7 signs that a veteran’s story is ‘totally legit’
Since ancient times, warriors have gathered around the fire to recall battles fought with comrades over flagons of strong ale. Today, we keep this same tradition — except the storytelling usually happens in a smoke pit or dingy bar.
If you've been part of one of these age-old circles, then you know there's a specific set of mannerisms that's shared by service members, from NCOs to junior enlisted. The way veterans tell their stories is a time-honored tradition that's more important than the little details therein — and whether those details are true or not. Not every piece of a veteran's tale is guaranteed to be accurate, but the following attributes will tell you that it's legit enough.
Just hear them out. Either out of politeness or apathy — your choice.
Beginning the story with "No sh*t, there I was..."
No good story begins without this phrase. It draws the reader in and prepares them to accept the implausible. How else are you going to believe their story about their reasonably flimsy military vehicle rolling over?
It's become so much of an on-running trope in veteran storytelling that it's basically our version of "once upon a time."
But sometimes, you just have to tell the new guy that everything they just signed up for f*cking sucks.
Going into extreme (and pointless) detail
Whenever a veteran begins story time for a civilian, they'll recall the little details about where they were deployed, like the heat and the smell.
Now, we're not saying these facts are completely irrelevant, but the stage-setting can get a bit gratuitous.
If your story is about your time as a boot, everyone will just believe you... likely because your story is too boring to fact check.
(Meme via Coast Guard Memes)
Constantly reminding the listener that they can look it up
The military has paperwork for literally everything. Let's say you're telling the story of how you were the platoon guidon bearer back in basic training. If you tried hard enough, you could probably find a document somewhere to back that statement up.
As outlandish as some claims may be, nobody is actually to put in the work to fact-check a story — especially when you're just drinking beers at the bar.
Maybe it was because I was boring, but I never understood why people felt the need to go overboard with hiding people in the trunk. Just say, "they left their ID in the barracks."
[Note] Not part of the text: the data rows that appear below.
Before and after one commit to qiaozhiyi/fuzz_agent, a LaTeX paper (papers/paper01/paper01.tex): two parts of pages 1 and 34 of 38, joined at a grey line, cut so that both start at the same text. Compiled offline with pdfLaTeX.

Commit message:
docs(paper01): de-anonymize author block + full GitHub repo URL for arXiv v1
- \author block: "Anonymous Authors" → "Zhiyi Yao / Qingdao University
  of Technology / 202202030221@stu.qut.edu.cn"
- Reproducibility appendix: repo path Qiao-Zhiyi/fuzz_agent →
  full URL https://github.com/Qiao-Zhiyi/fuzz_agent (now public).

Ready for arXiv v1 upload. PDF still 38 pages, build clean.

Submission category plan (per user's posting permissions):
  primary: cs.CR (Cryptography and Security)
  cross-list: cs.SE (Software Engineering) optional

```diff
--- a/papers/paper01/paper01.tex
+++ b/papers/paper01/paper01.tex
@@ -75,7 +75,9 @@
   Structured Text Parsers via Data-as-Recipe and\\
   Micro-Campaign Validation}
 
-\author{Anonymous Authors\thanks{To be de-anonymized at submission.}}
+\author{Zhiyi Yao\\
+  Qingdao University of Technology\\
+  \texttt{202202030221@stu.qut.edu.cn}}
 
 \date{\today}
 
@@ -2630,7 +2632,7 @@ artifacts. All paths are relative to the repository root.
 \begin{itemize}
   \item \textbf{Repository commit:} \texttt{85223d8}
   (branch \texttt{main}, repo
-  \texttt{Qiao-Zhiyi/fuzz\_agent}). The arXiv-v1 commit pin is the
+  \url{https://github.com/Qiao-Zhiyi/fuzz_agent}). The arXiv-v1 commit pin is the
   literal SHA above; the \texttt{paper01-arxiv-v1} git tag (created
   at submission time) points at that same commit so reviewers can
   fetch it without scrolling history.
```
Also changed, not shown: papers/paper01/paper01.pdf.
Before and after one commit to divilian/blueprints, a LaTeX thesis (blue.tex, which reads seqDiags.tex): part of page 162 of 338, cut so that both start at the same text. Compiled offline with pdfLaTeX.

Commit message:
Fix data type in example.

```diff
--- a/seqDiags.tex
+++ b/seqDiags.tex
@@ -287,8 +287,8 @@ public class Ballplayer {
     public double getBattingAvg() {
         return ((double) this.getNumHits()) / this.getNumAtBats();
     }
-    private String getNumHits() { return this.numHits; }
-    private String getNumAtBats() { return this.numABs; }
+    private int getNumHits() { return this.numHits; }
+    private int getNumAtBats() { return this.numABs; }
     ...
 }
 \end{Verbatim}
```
(Photo by Senior Airman Ryan Zeski)
Citing someone that may or may not exist as a source
Among troops and veterans, it's easy for most of us forget that people also have first names. This is why so many of our stories refer to someone named of 'Johnson,' 'Brown,' or 'Smith.' It's up to you whether you want to believe this person actually exists.
If they start getting into the stories that will make grandma blush, fewer nudges are required.
(U.S. Army photo)
Tapping the listener's arm if they lose interest
Military stories tend to drag on forever. Now, this isn't because they're boring, but rather because the storyteller vividly remembers nearly every detail.
Sometimes, those telling the story feel the need to check in on the listener to make they're absorbing it all. Most vets do with this a little nudge.
Basically how it works.
(Comic by Broken and Unreadable)
Filling in the blanks with "because, you know... Army"
It's hard to nail down every minute detail of military culture, like how 15 minute priors really work.
Some things can only be explained with a hand wave and a simple, "because, you know, that's how it was in the service."
Or they could just be full of sh*t. But who cares? If it's a fun story, it's a fun story.
(Meme via Pop Smoke)
Finishing the story in a way that fosters one-upsmanship
Veterans' stories aren't intended to over-glorify past actions — even if that's how it sounds to listeners. Generations upon generations of squads have told military stories as a way of a team-building, not as a way for one person to win a non-existent p*ssing contest.
Whether the storyteller knows it or not, they often finish up a tale by signaling to the listener that it's now their turn to tell an even better story. Just like their squad leader did for them all those years ago.